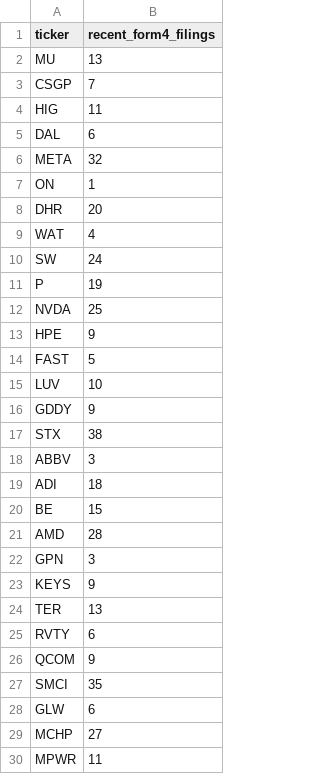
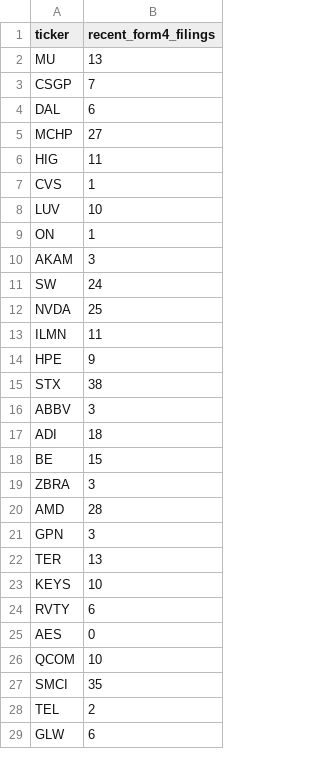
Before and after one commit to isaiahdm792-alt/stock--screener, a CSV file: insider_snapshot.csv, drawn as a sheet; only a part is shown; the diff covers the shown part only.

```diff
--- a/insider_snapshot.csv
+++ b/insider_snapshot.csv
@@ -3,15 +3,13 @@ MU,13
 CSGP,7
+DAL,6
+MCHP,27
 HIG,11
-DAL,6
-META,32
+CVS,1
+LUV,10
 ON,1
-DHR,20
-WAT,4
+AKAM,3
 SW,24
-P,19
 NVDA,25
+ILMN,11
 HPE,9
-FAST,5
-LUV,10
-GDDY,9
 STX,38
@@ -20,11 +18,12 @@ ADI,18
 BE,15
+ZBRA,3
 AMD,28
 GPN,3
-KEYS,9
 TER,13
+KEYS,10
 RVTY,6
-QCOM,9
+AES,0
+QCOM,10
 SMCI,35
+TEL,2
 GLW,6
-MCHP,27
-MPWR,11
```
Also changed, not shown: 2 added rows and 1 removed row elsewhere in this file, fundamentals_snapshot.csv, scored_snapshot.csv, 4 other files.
^^^^
Exercise description: Your copy should match the records word for word, with the pictures removed.

Result of this exercise:
Before and after one commit to isaiahdm792-alt/stock--screener, a CSV file: insider_snapshot.csv, drawn as a sheet; only a part is shown; the diff covers the shown part only.

```diff
--- a/insider_snapshot.csv
+++ b/insider_snapshot.csv
@@ -3,15 +3,13 @@ MU,13
 CSGP,7
+DAL,6
+MCHP,27
 HIG,11
-DAL,6
-META,32
+CVS,1
+LUV,10
 ON,1
-DHR,20
-WAT,4
+AKAM,3
 SW,24
-P,19
 NVDA,25
+ILMN,11
 HPE,9
-FAST,5
-LUV,10
-GDDY,9
 STX,38
@@ -20,11 +18,12 @@ ADI,18
 BE,15
+ZBRA,3
 AMD,28
 GPN,3
-KEYS,9
 TER,13
+KEYS,10
 RVTY,6
-QCOM,9
+AES,0
+QCOM,10
 SMCI,35
+TEL,2
 GLW,6
-MCHP,27
-MPWR,11
```
Also changed, not shown: 2 added rows and 1 removed row elsewhere in this file, fundamentals_snapshot.csv, scored_snapshot.csv, 4 other files.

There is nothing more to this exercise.